A useful option is the Park Assist system, able to automatically locate, then steer you into the tightest roadside space. Other popular options include a keyless entry and start system, a vast panoramic glass roof, bi-xenon headlamps and touchscreen sat nav. Tarmac driving aids include the XDS electronic differential lock to improve handling when driving quickly though bends. And the ACC Adaptive Chassis Control system able to adjust the suspension to suit the mood you're in and the road you're on.
Safety kit includes six airbags (with rear sidebags an option) and an ABS system with emergency brake assist for sudden stops instantly advertised to following motorists by hazard warning lights that automatically flash as you screech to a halt.
Cost of Ownership
When it comes to running costs for this Volkswagen, it's best not to dismiss the petrol option entirely, especially if, like many Tiguan owners, you're a low mileage motorist. Thanks to clever ACT Active Cylinder Technology, this 150PS 1.4 TSI 2WD petrol model will save you around £2,000 on its 2.0 TDI 150 counterpart, is significantly faster and will still manage 48.7mpg on the combined cycle and 132g/km of CO2.
What else? Well residual values will be strong and insurance costs are reasonable, rated at group 18E on the 1-50 groupings scale. And servicing costs can also be kept to reasonable levels thanks to a choice of servicing regimes - 'Time & Distance' for low mileage cars or a 'LongLife' programme for those regularly covering over 25 miles a day. Go for the latter approach and it can be possible to drive for up to 20,000 miles or 24 months without a major service.
Volkswagen has gone further than most manufacturers in perfecting its crossover credentials - and the result is reasonably affordable in this 1.4 TSI 150PS ACT petrol guise. With slick styling and a tempting package of electronic driver aids, this Tiguan makes a valiant attempt at throwing off the soft-roader stereotypes and differentiating itself from the growing glut of similar vehicles that ply the market place.

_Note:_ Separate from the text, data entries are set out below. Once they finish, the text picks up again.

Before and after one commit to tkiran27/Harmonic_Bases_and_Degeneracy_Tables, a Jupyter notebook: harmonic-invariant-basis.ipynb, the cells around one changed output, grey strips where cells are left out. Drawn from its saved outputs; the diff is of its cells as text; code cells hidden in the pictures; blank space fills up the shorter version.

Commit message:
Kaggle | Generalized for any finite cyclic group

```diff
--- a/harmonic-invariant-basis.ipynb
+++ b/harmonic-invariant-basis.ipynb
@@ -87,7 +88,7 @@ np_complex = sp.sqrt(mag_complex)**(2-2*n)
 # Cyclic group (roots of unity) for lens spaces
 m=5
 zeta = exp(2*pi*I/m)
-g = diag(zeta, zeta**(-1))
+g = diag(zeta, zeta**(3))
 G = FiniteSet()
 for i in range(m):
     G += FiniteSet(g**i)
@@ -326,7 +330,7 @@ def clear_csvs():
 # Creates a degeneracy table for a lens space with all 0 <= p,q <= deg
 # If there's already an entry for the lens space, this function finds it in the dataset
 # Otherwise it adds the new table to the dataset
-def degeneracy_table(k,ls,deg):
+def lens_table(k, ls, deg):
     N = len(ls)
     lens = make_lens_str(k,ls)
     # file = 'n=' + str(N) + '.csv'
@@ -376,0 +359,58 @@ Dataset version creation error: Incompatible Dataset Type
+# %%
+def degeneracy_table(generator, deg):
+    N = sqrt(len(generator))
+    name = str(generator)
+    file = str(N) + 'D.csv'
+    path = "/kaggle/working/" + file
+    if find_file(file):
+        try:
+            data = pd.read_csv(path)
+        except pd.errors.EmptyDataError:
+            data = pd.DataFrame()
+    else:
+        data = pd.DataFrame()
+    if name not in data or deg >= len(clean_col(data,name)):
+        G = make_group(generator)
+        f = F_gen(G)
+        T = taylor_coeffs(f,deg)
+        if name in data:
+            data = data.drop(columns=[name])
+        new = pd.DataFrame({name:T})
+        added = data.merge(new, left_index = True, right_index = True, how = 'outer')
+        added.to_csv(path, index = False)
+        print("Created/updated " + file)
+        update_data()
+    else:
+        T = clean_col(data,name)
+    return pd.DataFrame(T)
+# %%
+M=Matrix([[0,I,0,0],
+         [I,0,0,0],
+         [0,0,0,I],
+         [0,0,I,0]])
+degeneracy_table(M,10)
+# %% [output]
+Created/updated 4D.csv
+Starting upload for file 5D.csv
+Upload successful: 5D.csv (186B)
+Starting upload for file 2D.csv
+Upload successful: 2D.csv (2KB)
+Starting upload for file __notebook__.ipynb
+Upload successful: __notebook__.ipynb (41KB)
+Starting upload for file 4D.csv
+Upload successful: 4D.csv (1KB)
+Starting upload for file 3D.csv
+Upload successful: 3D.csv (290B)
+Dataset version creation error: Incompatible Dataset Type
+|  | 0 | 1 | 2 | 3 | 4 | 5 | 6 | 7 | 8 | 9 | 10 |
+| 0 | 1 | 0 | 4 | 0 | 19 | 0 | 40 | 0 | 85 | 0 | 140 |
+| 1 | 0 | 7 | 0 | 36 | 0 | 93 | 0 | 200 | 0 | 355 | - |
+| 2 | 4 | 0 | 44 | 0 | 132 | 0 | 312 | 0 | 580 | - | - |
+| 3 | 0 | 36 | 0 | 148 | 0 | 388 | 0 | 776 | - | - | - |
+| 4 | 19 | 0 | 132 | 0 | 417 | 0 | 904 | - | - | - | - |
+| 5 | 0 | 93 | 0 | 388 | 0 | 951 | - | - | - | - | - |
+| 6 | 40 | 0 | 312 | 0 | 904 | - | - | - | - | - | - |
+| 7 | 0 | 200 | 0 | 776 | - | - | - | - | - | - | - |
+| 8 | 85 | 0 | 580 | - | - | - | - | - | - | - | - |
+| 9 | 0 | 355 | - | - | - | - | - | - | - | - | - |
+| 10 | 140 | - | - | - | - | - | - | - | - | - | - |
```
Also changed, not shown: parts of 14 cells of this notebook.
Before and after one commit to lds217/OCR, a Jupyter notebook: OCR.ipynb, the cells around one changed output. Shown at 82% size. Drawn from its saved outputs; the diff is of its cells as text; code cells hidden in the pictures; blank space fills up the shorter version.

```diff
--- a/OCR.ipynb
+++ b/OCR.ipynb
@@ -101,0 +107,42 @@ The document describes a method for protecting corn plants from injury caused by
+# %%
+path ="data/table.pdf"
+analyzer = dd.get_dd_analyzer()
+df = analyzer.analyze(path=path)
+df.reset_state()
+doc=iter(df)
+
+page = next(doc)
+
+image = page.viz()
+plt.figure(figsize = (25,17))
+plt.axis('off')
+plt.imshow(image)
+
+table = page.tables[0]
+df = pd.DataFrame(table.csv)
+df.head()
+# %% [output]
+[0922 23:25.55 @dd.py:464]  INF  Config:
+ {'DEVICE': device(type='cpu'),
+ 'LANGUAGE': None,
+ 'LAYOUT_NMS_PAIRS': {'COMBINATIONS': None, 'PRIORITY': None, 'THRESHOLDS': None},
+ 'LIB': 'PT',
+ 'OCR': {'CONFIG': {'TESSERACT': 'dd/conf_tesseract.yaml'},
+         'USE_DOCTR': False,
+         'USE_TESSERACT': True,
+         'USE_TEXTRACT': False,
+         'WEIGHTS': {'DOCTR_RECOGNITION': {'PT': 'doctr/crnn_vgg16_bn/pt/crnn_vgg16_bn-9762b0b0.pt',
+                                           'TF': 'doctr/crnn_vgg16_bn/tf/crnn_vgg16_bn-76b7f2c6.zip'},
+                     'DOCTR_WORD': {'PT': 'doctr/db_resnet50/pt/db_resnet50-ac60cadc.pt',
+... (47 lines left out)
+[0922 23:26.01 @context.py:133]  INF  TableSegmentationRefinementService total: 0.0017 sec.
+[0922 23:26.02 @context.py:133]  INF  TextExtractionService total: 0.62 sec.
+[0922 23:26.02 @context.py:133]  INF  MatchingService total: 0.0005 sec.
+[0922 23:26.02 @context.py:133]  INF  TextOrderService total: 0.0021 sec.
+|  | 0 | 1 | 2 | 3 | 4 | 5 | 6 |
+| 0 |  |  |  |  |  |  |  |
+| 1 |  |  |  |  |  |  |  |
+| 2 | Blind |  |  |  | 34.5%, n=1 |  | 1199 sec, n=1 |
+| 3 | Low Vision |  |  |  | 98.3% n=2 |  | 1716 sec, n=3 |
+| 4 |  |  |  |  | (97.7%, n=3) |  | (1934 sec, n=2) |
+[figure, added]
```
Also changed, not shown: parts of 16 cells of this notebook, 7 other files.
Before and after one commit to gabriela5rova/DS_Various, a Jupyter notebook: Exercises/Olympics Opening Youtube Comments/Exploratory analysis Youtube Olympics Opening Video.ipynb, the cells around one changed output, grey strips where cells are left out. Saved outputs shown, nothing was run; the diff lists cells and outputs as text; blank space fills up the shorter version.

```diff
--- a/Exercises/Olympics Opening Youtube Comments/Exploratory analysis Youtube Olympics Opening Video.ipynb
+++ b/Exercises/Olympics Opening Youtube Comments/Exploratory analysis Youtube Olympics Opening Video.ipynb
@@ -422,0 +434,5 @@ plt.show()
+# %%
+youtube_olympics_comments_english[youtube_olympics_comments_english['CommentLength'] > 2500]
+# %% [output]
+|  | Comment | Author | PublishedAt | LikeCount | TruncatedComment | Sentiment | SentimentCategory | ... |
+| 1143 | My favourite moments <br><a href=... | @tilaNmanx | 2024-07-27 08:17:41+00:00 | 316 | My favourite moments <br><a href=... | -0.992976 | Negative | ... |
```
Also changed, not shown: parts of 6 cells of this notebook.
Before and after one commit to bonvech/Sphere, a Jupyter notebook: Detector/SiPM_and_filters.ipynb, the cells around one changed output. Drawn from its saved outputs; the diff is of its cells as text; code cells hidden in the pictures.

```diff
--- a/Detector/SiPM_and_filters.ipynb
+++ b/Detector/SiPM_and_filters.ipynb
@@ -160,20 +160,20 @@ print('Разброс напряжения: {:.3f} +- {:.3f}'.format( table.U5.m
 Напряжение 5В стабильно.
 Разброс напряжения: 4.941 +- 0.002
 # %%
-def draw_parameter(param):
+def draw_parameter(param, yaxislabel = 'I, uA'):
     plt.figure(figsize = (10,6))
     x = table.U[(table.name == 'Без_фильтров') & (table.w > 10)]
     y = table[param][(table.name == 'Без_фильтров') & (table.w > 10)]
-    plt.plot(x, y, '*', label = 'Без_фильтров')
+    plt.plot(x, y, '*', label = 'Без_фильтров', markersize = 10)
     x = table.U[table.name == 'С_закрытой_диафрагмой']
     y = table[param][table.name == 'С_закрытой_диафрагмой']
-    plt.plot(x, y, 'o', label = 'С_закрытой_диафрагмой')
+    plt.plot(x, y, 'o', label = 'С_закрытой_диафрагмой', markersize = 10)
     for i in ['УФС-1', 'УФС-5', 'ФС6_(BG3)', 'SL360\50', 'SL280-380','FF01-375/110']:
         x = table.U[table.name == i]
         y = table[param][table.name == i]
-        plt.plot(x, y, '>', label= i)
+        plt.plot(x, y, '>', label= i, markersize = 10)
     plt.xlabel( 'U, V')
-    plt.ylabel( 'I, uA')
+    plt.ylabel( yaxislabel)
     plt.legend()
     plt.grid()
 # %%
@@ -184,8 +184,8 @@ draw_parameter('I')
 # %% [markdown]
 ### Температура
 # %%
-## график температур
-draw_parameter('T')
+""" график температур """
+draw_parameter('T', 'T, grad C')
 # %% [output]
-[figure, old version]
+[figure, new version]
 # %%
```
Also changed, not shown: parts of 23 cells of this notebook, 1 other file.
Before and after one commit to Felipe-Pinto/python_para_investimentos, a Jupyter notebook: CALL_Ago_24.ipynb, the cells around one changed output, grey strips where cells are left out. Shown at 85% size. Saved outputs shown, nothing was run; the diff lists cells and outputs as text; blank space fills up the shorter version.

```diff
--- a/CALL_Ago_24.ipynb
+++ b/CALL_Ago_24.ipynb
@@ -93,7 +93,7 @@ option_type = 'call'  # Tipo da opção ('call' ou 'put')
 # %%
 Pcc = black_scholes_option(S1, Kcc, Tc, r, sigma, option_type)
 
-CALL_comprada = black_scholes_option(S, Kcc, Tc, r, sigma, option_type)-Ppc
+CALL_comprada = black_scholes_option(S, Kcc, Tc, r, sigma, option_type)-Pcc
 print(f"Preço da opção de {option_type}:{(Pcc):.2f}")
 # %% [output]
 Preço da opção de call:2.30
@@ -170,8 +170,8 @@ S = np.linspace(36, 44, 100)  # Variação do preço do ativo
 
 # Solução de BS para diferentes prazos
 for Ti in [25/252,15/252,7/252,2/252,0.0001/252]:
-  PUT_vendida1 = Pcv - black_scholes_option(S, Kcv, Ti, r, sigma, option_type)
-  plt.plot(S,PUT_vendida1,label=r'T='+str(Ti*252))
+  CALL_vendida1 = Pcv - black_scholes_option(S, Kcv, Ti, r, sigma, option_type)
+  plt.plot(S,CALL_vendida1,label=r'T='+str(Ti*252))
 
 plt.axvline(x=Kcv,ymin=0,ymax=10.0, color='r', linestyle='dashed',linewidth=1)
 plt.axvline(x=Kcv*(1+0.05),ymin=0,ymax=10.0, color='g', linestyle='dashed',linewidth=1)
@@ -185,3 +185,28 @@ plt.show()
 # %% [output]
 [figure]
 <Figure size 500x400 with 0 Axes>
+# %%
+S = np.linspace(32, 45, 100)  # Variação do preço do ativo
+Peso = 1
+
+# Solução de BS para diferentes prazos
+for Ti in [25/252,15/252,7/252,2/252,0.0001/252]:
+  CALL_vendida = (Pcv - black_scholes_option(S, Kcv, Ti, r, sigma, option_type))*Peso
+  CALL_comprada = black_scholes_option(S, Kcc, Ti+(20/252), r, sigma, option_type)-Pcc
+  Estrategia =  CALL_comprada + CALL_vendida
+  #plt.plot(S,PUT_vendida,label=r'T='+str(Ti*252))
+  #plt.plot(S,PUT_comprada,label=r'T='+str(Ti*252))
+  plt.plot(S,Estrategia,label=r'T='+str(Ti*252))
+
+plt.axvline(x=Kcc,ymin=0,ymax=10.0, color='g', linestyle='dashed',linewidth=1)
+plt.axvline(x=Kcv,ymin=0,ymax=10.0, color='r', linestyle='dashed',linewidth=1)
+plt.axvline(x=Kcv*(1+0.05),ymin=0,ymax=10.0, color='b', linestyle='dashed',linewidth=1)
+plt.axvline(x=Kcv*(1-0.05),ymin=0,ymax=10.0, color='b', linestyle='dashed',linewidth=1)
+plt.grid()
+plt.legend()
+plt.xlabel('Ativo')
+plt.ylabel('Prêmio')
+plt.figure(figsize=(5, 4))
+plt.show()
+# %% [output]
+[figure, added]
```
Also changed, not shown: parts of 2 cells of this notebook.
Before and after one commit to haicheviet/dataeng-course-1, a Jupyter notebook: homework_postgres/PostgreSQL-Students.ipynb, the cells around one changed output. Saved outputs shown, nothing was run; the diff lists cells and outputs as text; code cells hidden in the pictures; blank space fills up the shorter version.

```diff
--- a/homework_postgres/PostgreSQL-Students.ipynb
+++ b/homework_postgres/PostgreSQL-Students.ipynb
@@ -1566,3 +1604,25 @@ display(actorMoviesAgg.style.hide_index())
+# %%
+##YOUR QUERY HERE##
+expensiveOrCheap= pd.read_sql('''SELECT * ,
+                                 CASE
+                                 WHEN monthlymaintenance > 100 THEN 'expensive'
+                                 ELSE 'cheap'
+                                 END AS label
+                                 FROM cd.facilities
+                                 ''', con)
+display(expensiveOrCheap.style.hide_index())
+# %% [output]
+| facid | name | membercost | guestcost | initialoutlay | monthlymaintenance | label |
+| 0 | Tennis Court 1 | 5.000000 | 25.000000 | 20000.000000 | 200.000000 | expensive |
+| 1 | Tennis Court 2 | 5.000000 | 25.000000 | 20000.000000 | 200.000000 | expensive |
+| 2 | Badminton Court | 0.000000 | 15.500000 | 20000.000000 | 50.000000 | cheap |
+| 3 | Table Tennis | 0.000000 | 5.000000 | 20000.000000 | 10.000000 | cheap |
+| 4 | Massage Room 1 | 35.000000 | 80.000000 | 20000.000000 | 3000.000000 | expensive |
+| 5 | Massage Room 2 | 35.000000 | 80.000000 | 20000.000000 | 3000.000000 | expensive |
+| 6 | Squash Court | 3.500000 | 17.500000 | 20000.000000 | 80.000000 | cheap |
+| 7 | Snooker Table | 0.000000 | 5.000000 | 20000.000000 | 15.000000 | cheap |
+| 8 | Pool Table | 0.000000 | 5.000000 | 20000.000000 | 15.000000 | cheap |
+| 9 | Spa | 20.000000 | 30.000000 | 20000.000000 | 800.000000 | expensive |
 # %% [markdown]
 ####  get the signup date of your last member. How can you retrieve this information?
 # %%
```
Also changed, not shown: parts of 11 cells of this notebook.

Here we have a compact 4x4 with Golf-inspired build quality and strong driving dynamics. Factor in highly advanced engine technology along with Volkswagen badging that's certain to go down a storm in this image-conscious sector and this Tiguan's future would appear to be mapped out.
Volkswagen Tiguan 1.4 TSI 150PS ACT review by Jonathan Crouch